LED components can not be dimmed in the conventional sense. They are designed to operate only at a specific voltage and current. Pushing less current through will only make them run less efficiently, and push more through will significantly shorten their life. To give the appearance of dimming in an LED driver circuitry uses Pulse Width Modulation (PWM) to turn the LED on and off very quickly. This happens so quickly that the human eye sees it as dimming up and down and the ratio of on time to off time are changed. The better the LED driver circuitry, the faster the PWM rate. A very fast PWM rate is essential if something lit by an LED source will be photographed or video recorded. A fixture with a slow rate will appear to flicker or strobe on video, and may even appear to be turned off in part of the image when photographed.
LED retrofit lamps are available which are dimmable. These sense the changes in incoming voltage and use PWM to "dim" the LED components. Different lamps respond differently to each type of dimmer. Many require a very specific dimmer to work correctly. Spire can advise on the correct dimmer for each type fo lamp. The less expense lamps will cut out at 5% or 10% on any dimmer, and some may never turn fully off.
Dimming greatly affects the lifetime of LEDs. As you drive LEDs at full you are using them at their rated lifetime (most times this is 35,000 to 50,000 hours until the LED fixture is 70% as bright as it was when it was new). Due to PWM, dimming LEDs means they are not on 100% of the time. Not being on 100% also means the heat sink has more time to get rid of the heat generated, exponentially reducing the temperature of the diode.

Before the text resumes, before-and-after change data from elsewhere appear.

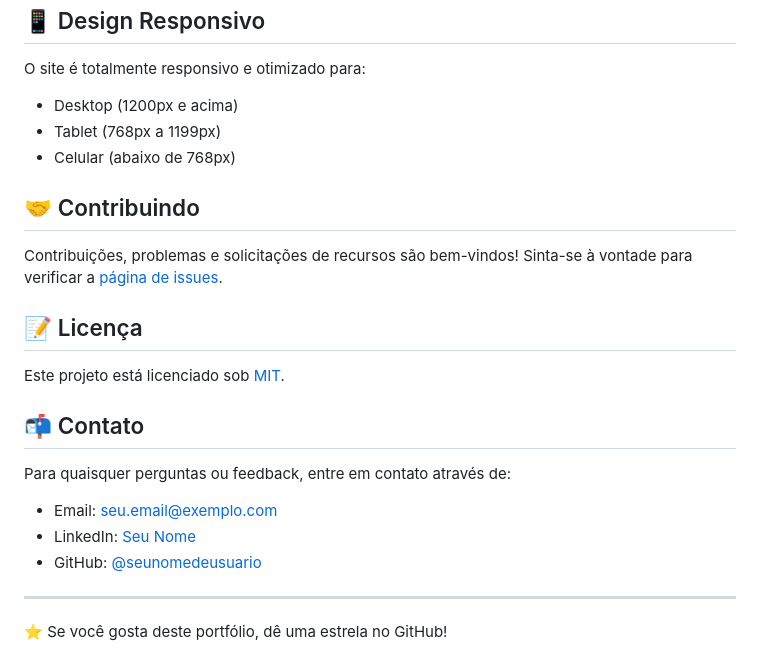
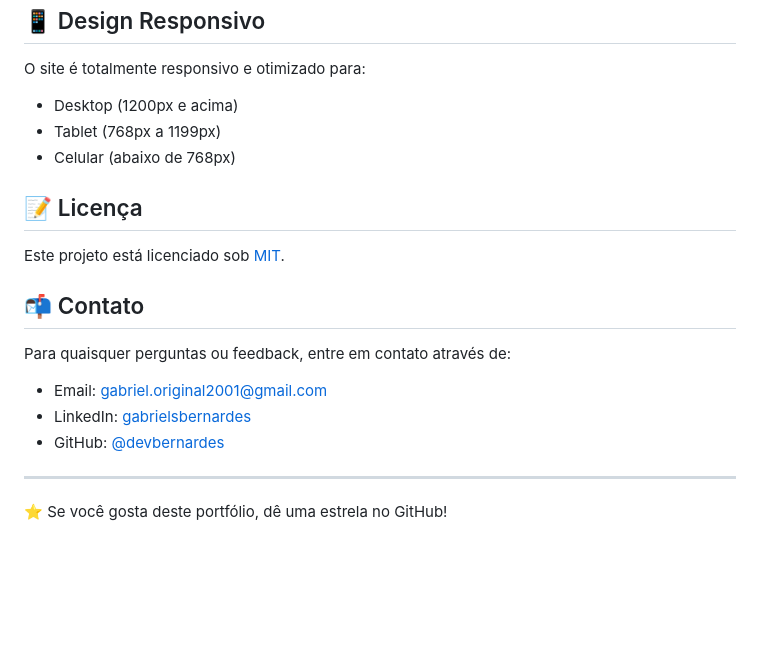
Before and after one commit to devbernardes/portfolio-curriculo, a Markdown page: README.md, the part around the change. Drawn GitHub-style; blank space fills up the shorter version.

Commit message:
atualiza readme.md

```diff
--- a/README.md
+++ b/README.md
@@ -91,10 +91,6 @@ O site é totalmente responsivo e otimizado para:
 - Tablet (768px a 1199px)
 - Celular (abaixo de 768px)
 
-## 🤝 Contribuindo
-
-Contribuições, problemas e solicitações de recursos são bem-vindos! Sinta-se à vontade para verificar a [página de issues](https://github.com/seunomedeusuario/portfolio/issues).
-
 ## 📝 Licença
 
 Este projeto está licenciado sob [MIT](https://choosealicense.com/licenses/mit/).
@@ -102,9 +98,9 @@ Este projeto está licenciado sob [MIT](https://choosealicense.com/licenses/mit/
 ## 📬 Contato
 
 Para quaisquer perguntas ou feedback, entre em contato através de:
-- Email: seu.email@exemplo.com
-- LinkedIn: [Seu Nome](https://linkedin.com/in/seuperfil)
-- GitHub: [@seunomedeusuario](https://github.com/seunomedeusuario)
+- Email: gabriel.original2001@gmail.com
+- LinkedIn: [gabrielsbernardes](hhttps://www.linkedin.com/in/gabriesbernardes/)
+- GitHub: [@devbernardes](https://github.com/devbernardes)
 
 ---
 
```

Therefore, by running an LED lamp at 90% you could potentially double the lifespan of the components.
Let's set up a scenario. For example: an office building that uses 100 - 60 watt incandescent lamps, could retrofit their 100 fixtures and replace them with 12.5 watt dimmable LEDs. This would yield an energy usage of 1.25 kW/hrs per hour that the lights were on. Prior to the retrofit, the lighting was using 6 kW/hrs per hour. Let's assume that the lighting was on for 10 hours a day 260 days a year (Monday through Friday). Prior to the retrofit the annual electrical usage was 15,600 kW/hrs. Using the national average electrical cost of 9.83 cents per kW/hr, the office would have cost $1,533.48 to light the office. Now with the LEDs, the annual electrical usage was 3,250 kW/hrs. The annual cost to use the LEDs would equal $319.48. At $20 per lamp, the office's $2,000 investment would pay off in 20 months. Also remember, if you were using the cheapest incandescent 60 watt light bulb that was rated for 300 hours, a maintenance employee would have changed all of the light bulbs in the office 8 times in that year. By the way, your new LEDs would last 19.23 years! Follow this link for a calculator which can calculate the savings for your particular situation.
Now let's add more to the above scenario. If you were to add a daylighting system with dimming and automated blinds to this office, you should expect to see an additional cost savings of 32% annually. Now maybe the office isn't big enough to justify the expense of a system like this, but as the project size scales up, the control system and design fees stay about the same.
Rebates and Incentives
Currently there are rebates for LED lighting and efficient design solutions that are funded through energy providers, state and federal governments. We will work with you and your energy provider to complete all paperwork and to get you the highest rebate possible. Currently there are several electric providers offering anywhere from 25-50% rebate on LED technology. Because rebates expire once a predetermined amount of funding runs out, programs come and go monthly.
How We Can Help
If you made it this far in the article, you may be wondering what to do next. We can help design your project and walk you through everything until you are completely satisfied. We provide in-depth design services and thorough installation services. We know that most people are not lighting designers, but want to end up with an efficient and great looking project that fits their budget and their facility. That is why we strive to work with clients closely to make sure that they get the design and functionality needed for their space. Call us to talk about your project and your ideas.